Charade is one of the most enjoyable films of the 1960’s. This film has everything. There’s two of the classic eras greatest stars at their best, thrills, romance, twists, deception, interesting and likeable characters, a cracking score and plenty of comedy.
Charade is directed by Stanley Donen, the man who brought us what is possibly the greatest musical, Singin’ In The Rain.)If you only know Donen from that film, then I think you will be in for quite a surprise with this one.
A perfect blend of romance, thrills, suspense and comedy, Charade has some dark moments too(two of the murders are pretty disturbing, despite not being overly graphic)and a suspenseful rooftop fight sequence. It also keeps you guessing until the last few minutes as to the identity/allegiance of two key characters.
Reggie Lambert(Audrey Hepburn)is in the process of divorcing her husband Charles. Reggie is dismayed to learn he has been killed and all their money is gone. Five men soon enter her life who all want something that Charles had in his possession when he died. They all claim it is worth a lot of money and it is vital that it is found. Reggie also learns quite a few things about her husband that she had previously not known.
George Kennedy, Ned Glass and James Coburn play Scobie, Tex and Gideion, three former friends of Charles, who are all convinced Reggie has what they are after. Walter Matthau is Bartholomew, an American agent who is also after the mysterious item claiming it is vital that the US government gets it before the other three men(who only want it for the money it will bring.)
Cary Grant is Peter Joshua, a mysterious man of many aliases who appears to be Reggie’s only friend and hope in all of this, but is he who he claims to be? Just who is telling the truth, and can Reggie trust any of them?Peter and Reggie find themselves falling in love which further complicates matters.

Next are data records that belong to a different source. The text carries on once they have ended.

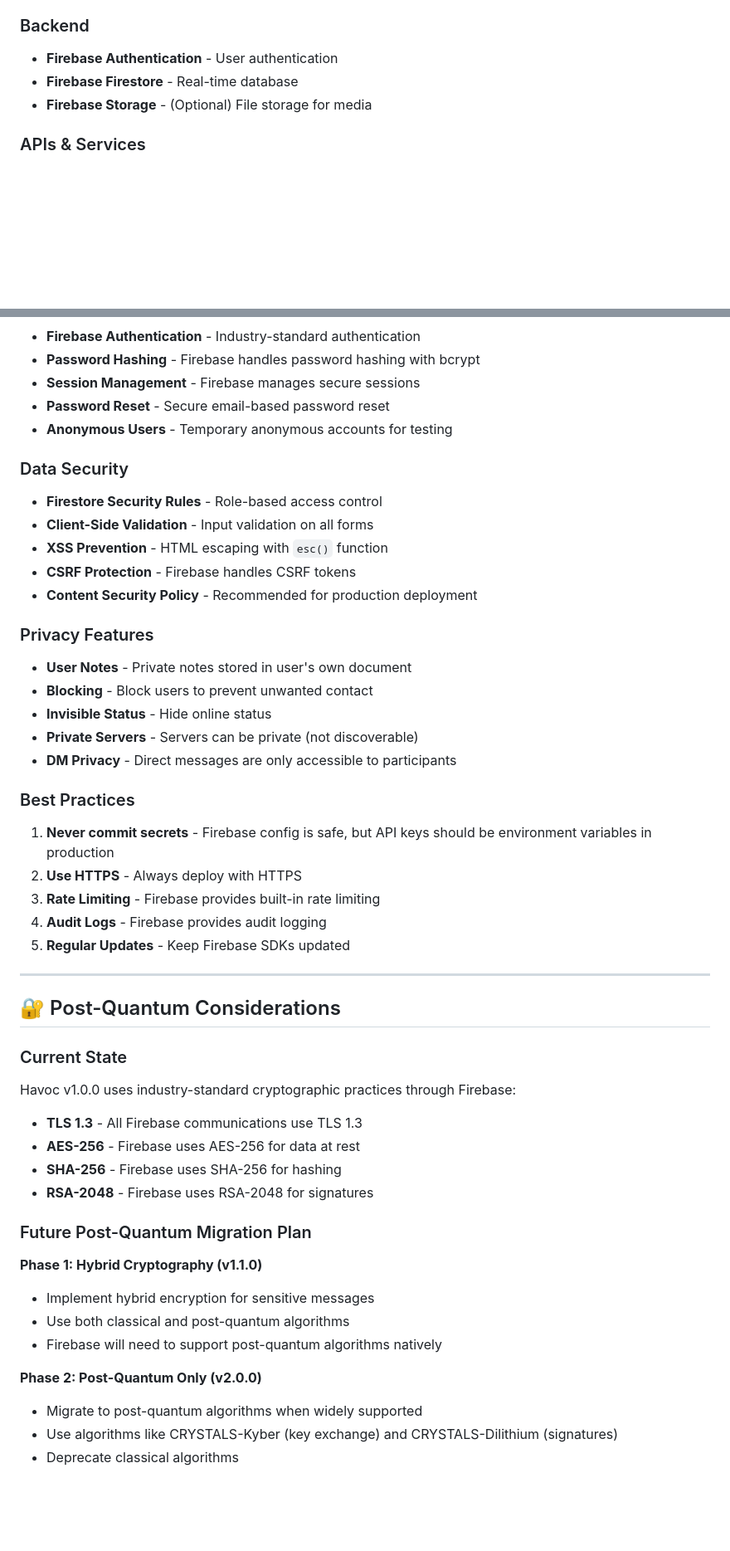
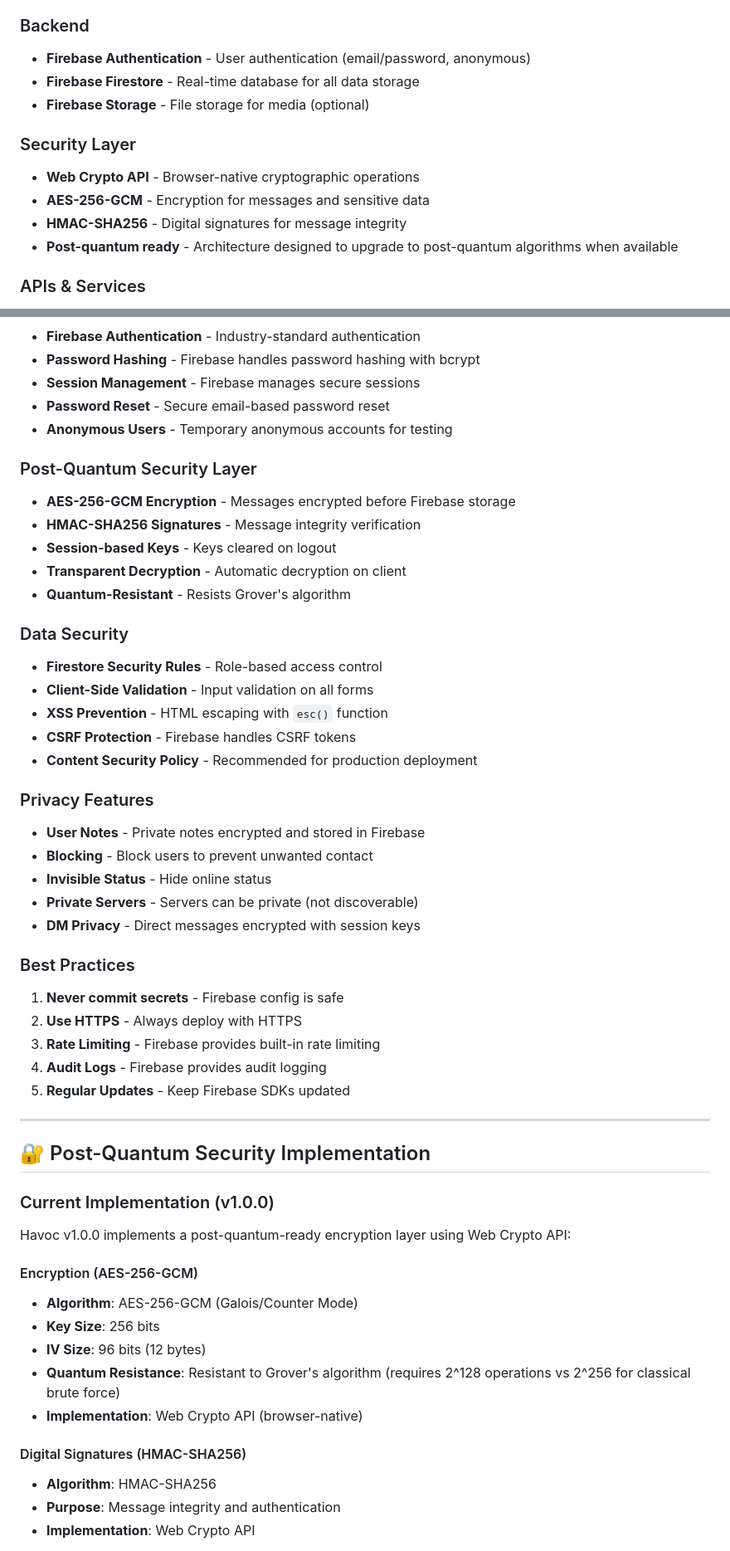
Before and after one commit to ProfessorJ17/covah, a Markdown page: README.md, 2 parts joined by grey strips. Shown at 83% size. Rendered like a GitHub page; blank space fills up the shorter version.

```diff
--- a/README.md
+++ b/README.md
@@ -129,9 +132,15 @@ Havoc is a single-file real-time web application that provides Discord-like comm
 - **Vanilla JavaScript** - No framework dependencies
 
 ### Backend
-- **Firebase Authentication** - User authentication
-- **Firebase Firestore** - Real-time database
-- **Firebase Storage** - (Optional) File storage for media
+- **Firebase Authentication** - User authentication (email/password, anonymous)
+- **Firebase Firestore** - Real-time database for all data storage
+- **Firebase Storage** - File storage for media (optional)
+
+### Security Layer
+- **Web Crypto API** - Browser-native cryptographic operations
+- **AES-256-GCM** - Encryption for messages and sensitive data
+- **HMAC-SHA256** - Digital signatures for message integrity
+- **Post-quantum ready** - Architecture designed to upgrade to post-quantum algorithms when available
 
 ### APIs & Services
 - **Giphy API** - GIF search and selection
@@ -333,6 +342,13 @@ Edit the following constants in `index.html`:
 - **Password Reset** - Secure email-based password reset
 - **Anonymous Users** - Temporary anonymous accounts for testing
 
+### Post-Quantum Security Layer
+- **AES-256-GCM Encryption** - Messages encrypted before Firebase storage
+- **HMAC-SHA256 Signatures** - Message integrity verification
+- **Session-based Keys** - Keys cleared on logout
+- **Transparent Decryption** - Automatic decryption on client
+- **Quantum-Resistant** - Resists Grover's algorithm
+
 ### Data Security
 - **Firestore Security Rules** - Role-based access control
 - **Client-Side Validation** - Input validation on all forms
@@ -341,14 +357,14 @@ Edit the following constants in `index.html`:
 - **Content Security Policy** - Recommended for production deployment
 
 ### Privacy Features
-- **User Notes** - Private notes stored in user's own document
+- **User Notes** - Private notes encrypted and stored in Firebase
 - **Blocking** - Block users to prevent unwanted contact
 - **Invisible Status** - Hide online status
 - **Private Servers** - Servers can be private (not discoverable)
-- **DM Privacy** - Direct messages are only accessible to participants
+- **DM Privacy** - Direct messages encrypted with session keys
 
 ### Best Practices
-1. **Never commit secrets** - Firebase config is safe, but API keys should be environment variables in production
+1. **Never commit secrets** - Firebase config is safe
 2. **Use HTTPS** - Always deploy with HTTPS
 3. **Rate Limiting** - Firebase provides built-in rate limiting
 4. **Audit Logs** - Firebase provides audit logging
@@ -356,24 +372,21 @@ Edit the following constants in `index.html`:
 
 ---
 
-## 🔐 Post-Quantum Considerations
+## 🔐 Post-Quantum Security Implementation
 
-### Current State
-Havoc v1.0.0 uses industry-standard cryptographic practices through Firebase:
-- **TLS 1.3** - All Firebase communications use TLS 1.3
-- **AES-256** - Firebase uses AES-256 for data at rest
-- **SHA-256** - Firebase uses SHA-256 for hashing
-- **RSA-2048** - Firebase uses RSA-2048 for signatures
+### Current Implementation (v1.0.0)
 
-### Future Post-Quantum Migration Plan
+Havoc v1.0.0 implements a post-quantum-ready encryption layer using Web Crypto API:
 
-**Phase 1: Hybrid Cryptography (v1.1.0)**
-- Implement hybrid encryption for sensitive messages
-- Use both classical and post-quantum algorithms
-- Firebase will need to support post-quantum algorithms natively
+#### Encryption (AES-256-GCM)
+- **Algorithm**: AES-256-GCM (Galois/Counter Mode)
+- **Key Size**: 256 bits
+- **IV Size**: 96 bits (12 bytes)
+- **Quantum Resistance**: Resistant to Grover's algorithm (requires 2^128 operations vs 2^256 for classical brute force)
+- **Implementation**: Web Crypto API (browser-native)
 
-**Phase 2: Post-Quantum Only (v2.0.0)**
-- Migrate to post-quantum algorithms when widely supported
-- Use algorithms like CRYSTALS-Kyber (key exchange) and CRYSTALS-Dilithium (signatures)
-- Deprecate classical algorithms
+#### Digital Signatures (HMAC-SHA256)
+- **Algorithm**: HMAC-SHA256
+- **Purpose**: Message integrity and authentication
+- **Implementation**: Web Crypto API
 
```
Also changed, not shown: other parts of README.md (+168 -60 lines).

I wish Grant and Hepburn had made more films together after this, they make such a terrific screen team. Their romantic scenes are tender, funny and believable, they make you feel for their characters and look like they are having a great deal of fun. They also make their characters quite emotionally vulnerable at times, especially during scenes where their mutual attraction is developing.
This is one of my favourite films and is one I return to quite often. It cheers me up if I’m feeling down. The twists and turns are still effective even though I know what’s coming. There is some great location work too. Does anyone know the location of the ski resort?
My favourite scenes are the following. Peter taking a shower fully dressed, the scene on the boat between Peter and Reggie after she gets suspicious of him, the opening at the ski resort, the orange game at the club, Reggie and Bartholomew discussing her skill as a potential spy, Reggie trying to follow Peter and not get noticed and pretty much every scene featuring Cary and Audrey together.
Grant is at his most suave and funny here, and despite the age gap between him and Audrey you don’t really notice it as you do with Audrey and Gary Cooper(in Love In The Afternoon). Audrey gets a mix of comic and serious moments in this and excels at each, she really makes you feel for her character.
The rest of the cast are all superb, George Kennedy is extremely menacing, Glass is seemingly unthreatening, when his character is anything but, and Coburn is like a deadly snake waiting to strike. We get to see Matthau in a rare serious role and he has a brilliant serious expression during comic scenes.
Henry Mancini’s music is the perfect accompaniment to the action and romance on screen.
I don’t know about anyone else, but I think the park(with the market and Punch and Judy show)looks like the one featured in How To Steal A Million, has anyone noticed the similarity? Does anyone know the real location used?
Any other fans? I’d love to hear your thoughts on this one. If you’ve never seen it, I highly recommend it.